Many serious accidents and emergencies happen at home and quite often they involve children. In fact, fire is one of the top causes of accidental death in the home. And when things go wrong, parents may not be able to come to their child’s rescue.

All the more reason to teach children how to handle an emergency, says State Fire Marshal and Chief Financial Officer Tom Gallagher.

Brenda Proctor from Gainesville couldn’t agree more. Three weeks before Christmas, Proctor’s home burned down but she and her two children, ages 8 and 10, got out safely. Proctor credits a fire safety education class and escape plan as the reason her children escaped the fire uninjured.

"In November, my children came home from school with a sample fire escape plan and we sat down and talked about what to do and how to get out if a fire strikes in our home," said Proctor. "The kids were excited about what they had learned at school and were eager to practice the escape plan we put together. Practicing that plan not only prepared us for that awful fire, it saved us."  

Third graders from Hidden Oak Elementary answering fire safety questions from Gallagher.

Gallagher was in Gainesville on January 7 and joined Alachua County Fire Chief Will May and Shirley Copeland, a fire safety educator for Alachua County Fire Rescue, to talk with more than 200 third graders from Charles W. Duval and Hidden Oak elementary schools about fire safety. He also commended principals from both schools for promoting fire safety education in their schools.

According to Gallagher, young children have the highest risk of death and injury from fire. "A great place to start spreading the message of fire safety is through our children and I commend Alachua County Fire Rescue and Alachua County Public Schools for their commitment to fire prevention and education."
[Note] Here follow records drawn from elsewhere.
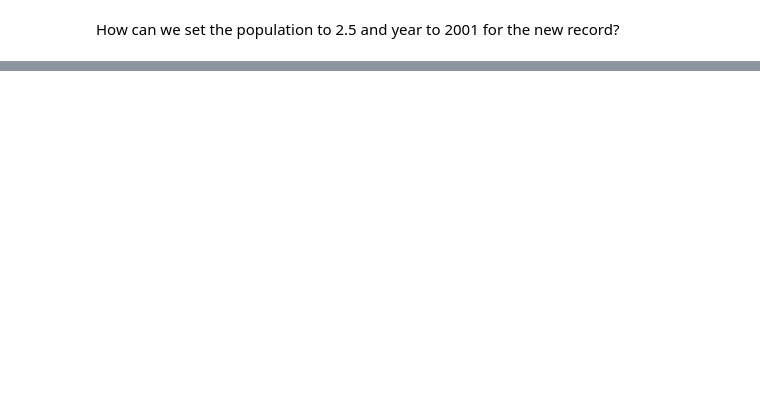
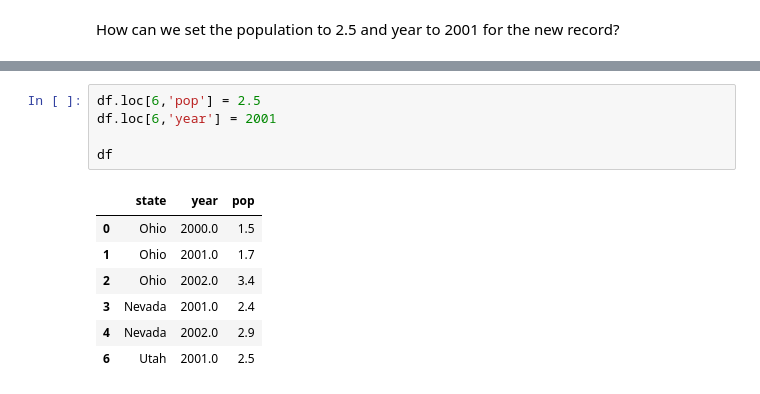
Before and after one commit to ahzimm4/ce599, a Jupyter notebook: 06-Pandas Basics Part 2/Basic-Operations-Using-Pandas.ipynb, the cells around one changed output, grey strips where cells are left out. Cells and saved outputs as stored; diff of their text form; blank space fills up the shorter version.

```diff
--- a/06-Pandas Basics Part 2/Basic-Operations-Using-Pandas.ipynb
+++ b/06-Pandas Basics Part 2/Basic-Operations-Using-Pandas.ipynb
@@ -557,0 +578,13 @@ new_df
+# %%
+df.loc[6,'pop'] = 2.5
+df.loc[6,'year'] = 2001
+
+df
+# %% [output]
+|  | state | year | pop |
+| 0 | Ohio | 2000.0 | 1.5 |
+| 1 | Ohio | 2001.0 | 1.7 |
+| 2 | Ohio | 2002.0 | 3.4 |
+| 3 | Nevada | 2001.0 | 2.4 |
+| 4 | Nevada | 2002.0 | 2.9 |
+| 6 | Utah | 2001.0 | 2.5 |
```
Also changed, not shown: parts of 8 cells of this notebook.
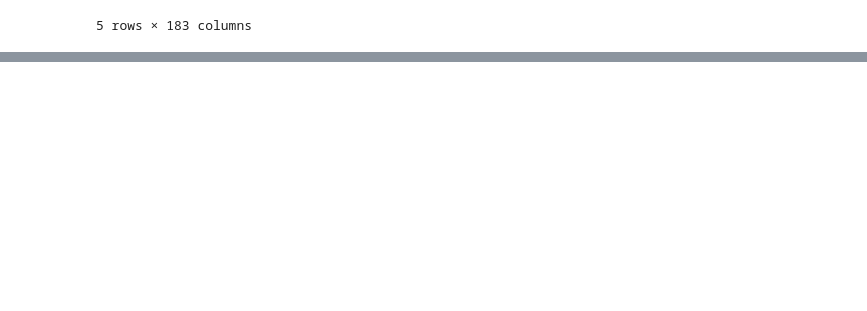
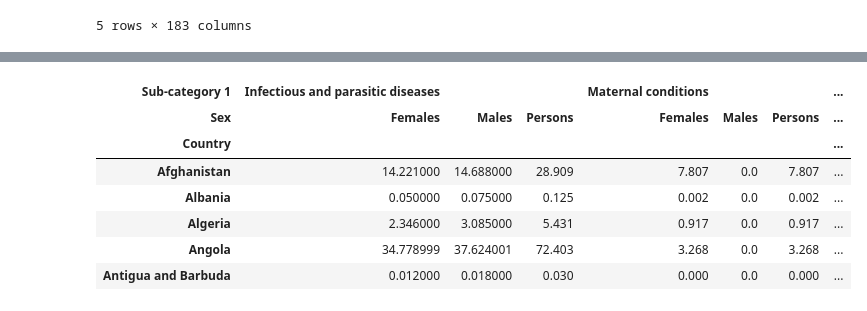
Before and after one commit to radroid/heart-disease-analysis, a Jupyter notebook: Data1205 Assignment 5 - Exploratory Data Analysis.ipynb, the cells around one changed output, grey strips where cells are left out. Drawn from its saved outputs; the diff is of its cells as text; code cells hidden in the pictures; blank space fills up the shorter version.

```diff
--- a/Data1205 Assignment 5 - Exploratory Data Analysis.ipynb
+++ b/Data1205 Assignment 5 - Exploratory Data Analysis.ipynb
@@ -672,0 +803,32 @@ with pd.ExcelWriter((data_dir / "processed_GHE_dataset.xlsx")) as writer:
+# %%
+persons_comuni_df = who_dataset_modified1.loc["Persons"].loc[1].drop("Communicable, maternal, perinatal and nutritional conditions")
+males_comuni_df = who_dataset_modified1.loc["Males"].loc[1].drop("Communicable, maternal, perinatal and nutritional conditions")
+females_comuni_df = who_dataset_modified1.loc["Females"].loc[1].drop("Communicable, maternal, perinatal and nutritional conditions")
+
+persons_comuni_df["Sub-category 1"] = sub_category_df.loc[1]
+persons_comuni_df.set_index("Sub-category 1", inplace=True)
+persons_comuni_df["Sex"] = "Persons"
+
+males_comuni_df["Sub-category 1"] = sub_category_df.loc[1]
+males_comuni_df.set_index("Sub-category 1", inplace=True)
+males_comuni_df["Sex"] = "Males"
+
+females_comuni_df["Sub-category 1"] = sub_category_df.loc[1]
+females_comuni_df.set_index("Sub-category 1", inplace=True)
+females_comuni_df["Sex"] = "Females"
+
+subcat1_com_df = pd.concat([persons_comuni_df, males_comuni_df, females_comuni_df]).\
+                            groupby(["Sub-category 1", "Sex"]).sum().round(3).T
+
+subcat1_com_df["Country"] = subcat1_com_df.index
+subcat1_com_df.set_index("Country", inplace=True)
+subcat1_com_df.head()
+# %% [output]
+| Sub-category 1 | Infectious and parasitic diseases |  |  | Maternal conditions |  |  | ... |
+| Sex | Females | Males | Persons | Females | Males | Persons | ... |
+| Country |  |  |  |  |  |  | ... |
+| Afghanistan | 14.221000 | 14.688000 | 28.909 | 7.807 | 0.0 | 7.807 | ... |
+| Albania | 0.050000 | 0.075000 | 0.125 | 0.002 | 0.0 | 0.002 | ... |
+| Algeria | 2.346000 | 3.085000 | 5.431 | 0.917 | 0.0 | 0.917 | ... |
+| Angola | 34.778999 | 37.624001 | 72.403 | 3.268 | 0.0 | 3.268 | ... |
+| Antigua and Barbuda | 0.012000 | 0.018000 | 0.030 | 0.000 | 0.0 | 0.000 | ... |
```
Also changed, not shown: parts of 37 cells of this notebook.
Click on the picture to go to the Safe House Mouse pages

A new web page at www.MyFloridaCFO.com/sfm provides information that families can use to create a home escape plan and includes games, safety tips and coloring pages that can be accessed at home and used in the classroom.

While in Gainesville, Gallagher also took the opportunity to help deliver free smoke detectors to at-risk homes. Simona Banks, mother of third grader Diante Banks, was one of the recipients of these life-saving devices. Mother and son also said they planned to create a fire escape plan and practice.

Staff from Lowe's with Gallagher installing smoke detectors for the Banks family.

"Good planning and awareness are essential to surviving a fire, but even the best planning won’t help if you don’t have enough time to get out. Every plan must start with a working smoke detector," said Gallagher. CONTINUED


TALLAHASSEE—Ninety-three percent of Florida's employers agreed that entry-level employees who have an understanding of basic economic principles learn on-the-job skills more easily and are more likely to be productive at work. However, only 14 percent of those same employers believed their entry-level employees understood basic financial principles prior to joining their company.

Florida’s Chief Financial Officer Tom Gallagher, commenting on a recent survey issued by the Florida Chamber of Commerce and The Florida Council on Economic Education, said the survey points to the need for economic education to help prepare young adults to enter the workforce.

“With many young people entering the workforce immediately after high school, we need to equip them with the necessary skills to be successful in their jobs, in the community and at home,” said Gallagher. “Financial education can help steer our economic futures – as individuals and as a state – and the road to financial literacy begins in our schools.”  CONTINUED


Chief Financial Officer Tom Gallagher is warning that unauthorized entities have moved from selling bogus health and medical malpractice insurance plans to more specialized coverage. In December, a Fort Worth, Texas company was ordered to stop selling unauthorized surety bonds in Florida.

Global Bonding's activities were uncovered in an investigation that was prompted by a complaint from the Florida Department of Transportation (FDOT). In one transaction, Global sold more than $26 million worth of bonds to a Winter Haven construction company. The bonds were then presented to the FDOT to insure a Polk County construction project. CONTINUED